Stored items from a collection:

-.-.-

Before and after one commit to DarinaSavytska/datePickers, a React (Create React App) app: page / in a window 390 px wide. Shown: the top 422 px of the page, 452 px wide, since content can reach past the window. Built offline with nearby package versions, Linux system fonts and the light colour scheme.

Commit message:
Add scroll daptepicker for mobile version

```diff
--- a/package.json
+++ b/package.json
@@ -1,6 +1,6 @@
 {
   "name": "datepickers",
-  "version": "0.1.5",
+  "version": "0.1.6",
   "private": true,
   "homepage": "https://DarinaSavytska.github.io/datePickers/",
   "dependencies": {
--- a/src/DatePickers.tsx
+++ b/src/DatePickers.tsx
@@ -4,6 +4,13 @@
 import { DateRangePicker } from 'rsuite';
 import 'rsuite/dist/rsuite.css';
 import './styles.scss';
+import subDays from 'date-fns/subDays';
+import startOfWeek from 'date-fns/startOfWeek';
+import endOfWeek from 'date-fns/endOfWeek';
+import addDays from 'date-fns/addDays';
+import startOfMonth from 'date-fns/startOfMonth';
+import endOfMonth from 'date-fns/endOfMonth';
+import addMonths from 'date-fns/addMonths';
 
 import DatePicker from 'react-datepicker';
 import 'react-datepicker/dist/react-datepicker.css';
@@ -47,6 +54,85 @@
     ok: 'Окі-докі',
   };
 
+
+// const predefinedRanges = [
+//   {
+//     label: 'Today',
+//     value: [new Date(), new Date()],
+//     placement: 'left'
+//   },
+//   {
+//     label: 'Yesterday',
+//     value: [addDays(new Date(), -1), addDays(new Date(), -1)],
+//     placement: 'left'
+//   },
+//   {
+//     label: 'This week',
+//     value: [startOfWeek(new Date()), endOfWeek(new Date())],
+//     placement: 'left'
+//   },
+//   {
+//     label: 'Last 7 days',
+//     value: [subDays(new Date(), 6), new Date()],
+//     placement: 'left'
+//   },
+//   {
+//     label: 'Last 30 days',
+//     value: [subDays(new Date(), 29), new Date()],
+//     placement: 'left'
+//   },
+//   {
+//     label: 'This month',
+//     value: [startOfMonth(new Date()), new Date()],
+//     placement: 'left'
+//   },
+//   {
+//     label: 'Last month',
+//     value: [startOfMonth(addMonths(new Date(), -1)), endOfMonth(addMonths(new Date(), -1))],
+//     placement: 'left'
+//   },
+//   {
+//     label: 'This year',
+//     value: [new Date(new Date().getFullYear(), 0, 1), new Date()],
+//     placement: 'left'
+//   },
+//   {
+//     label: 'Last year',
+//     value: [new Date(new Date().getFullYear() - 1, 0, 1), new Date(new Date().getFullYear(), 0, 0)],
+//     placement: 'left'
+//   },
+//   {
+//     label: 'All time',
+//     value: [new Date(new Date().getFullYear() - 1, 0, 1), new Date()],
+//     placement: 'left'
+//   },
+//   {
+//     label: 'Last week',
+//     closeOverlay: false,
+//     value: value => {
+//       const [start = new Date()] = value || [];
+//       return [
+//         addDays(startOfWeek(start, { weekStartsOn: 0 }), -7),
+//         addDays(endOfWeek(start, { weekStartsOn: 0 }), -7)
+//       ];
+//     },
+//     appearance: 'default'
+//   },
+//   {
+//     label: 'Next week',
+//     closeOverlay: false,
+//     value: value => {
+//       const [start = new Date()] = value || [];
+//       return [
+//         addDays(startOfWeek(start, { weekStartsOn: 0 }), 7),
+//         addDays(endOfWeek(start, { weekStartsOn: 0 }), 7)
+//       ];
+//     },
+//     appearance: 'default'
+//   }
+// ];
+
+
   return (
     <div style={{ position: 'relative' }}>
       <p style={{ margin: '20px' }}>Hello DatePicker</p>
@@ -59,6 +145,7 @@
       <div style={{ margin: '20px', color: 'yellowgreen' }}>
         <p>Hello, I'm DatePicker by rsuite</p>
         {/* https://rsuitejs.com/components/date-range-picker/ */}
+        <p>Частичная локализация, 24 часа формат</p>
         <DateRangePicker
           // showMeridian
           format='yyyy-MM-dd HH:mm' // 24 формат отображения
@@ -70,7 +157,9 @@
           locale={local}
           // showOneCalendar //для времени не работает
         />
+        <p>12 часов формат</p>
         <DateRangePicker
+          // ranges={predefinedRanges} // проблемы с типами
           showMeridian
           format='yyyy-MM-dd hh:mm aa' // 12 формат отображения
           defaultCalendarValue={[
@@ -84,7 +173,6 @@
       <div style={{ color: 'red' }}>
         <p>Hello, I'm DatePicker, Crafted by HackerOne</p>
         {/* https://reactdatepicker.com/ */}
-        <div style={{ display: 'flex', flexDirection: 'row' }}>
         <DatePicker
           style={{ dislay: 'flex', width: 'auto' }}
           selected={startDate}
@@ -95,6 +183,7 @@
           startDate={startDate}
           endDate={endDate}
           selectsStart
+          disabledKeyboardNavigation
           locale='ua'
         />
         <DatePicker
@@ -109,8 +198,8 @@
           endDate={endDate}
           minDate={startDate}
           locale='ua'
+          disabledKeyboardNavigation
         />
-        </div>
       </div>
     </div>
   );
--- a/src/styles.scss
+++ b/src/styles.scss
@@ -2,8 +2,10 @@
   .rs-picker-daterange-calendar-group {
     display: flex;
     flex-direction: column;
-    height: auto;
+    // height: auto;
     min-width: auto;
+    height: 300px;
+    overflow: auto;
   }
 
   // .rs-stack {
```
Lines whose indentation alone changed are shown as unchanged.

-.-.-

WHAT IS NEEDED:
In the entries above, find the lines containing the word "package" and say how many there are, with no other words.

RESULT:
3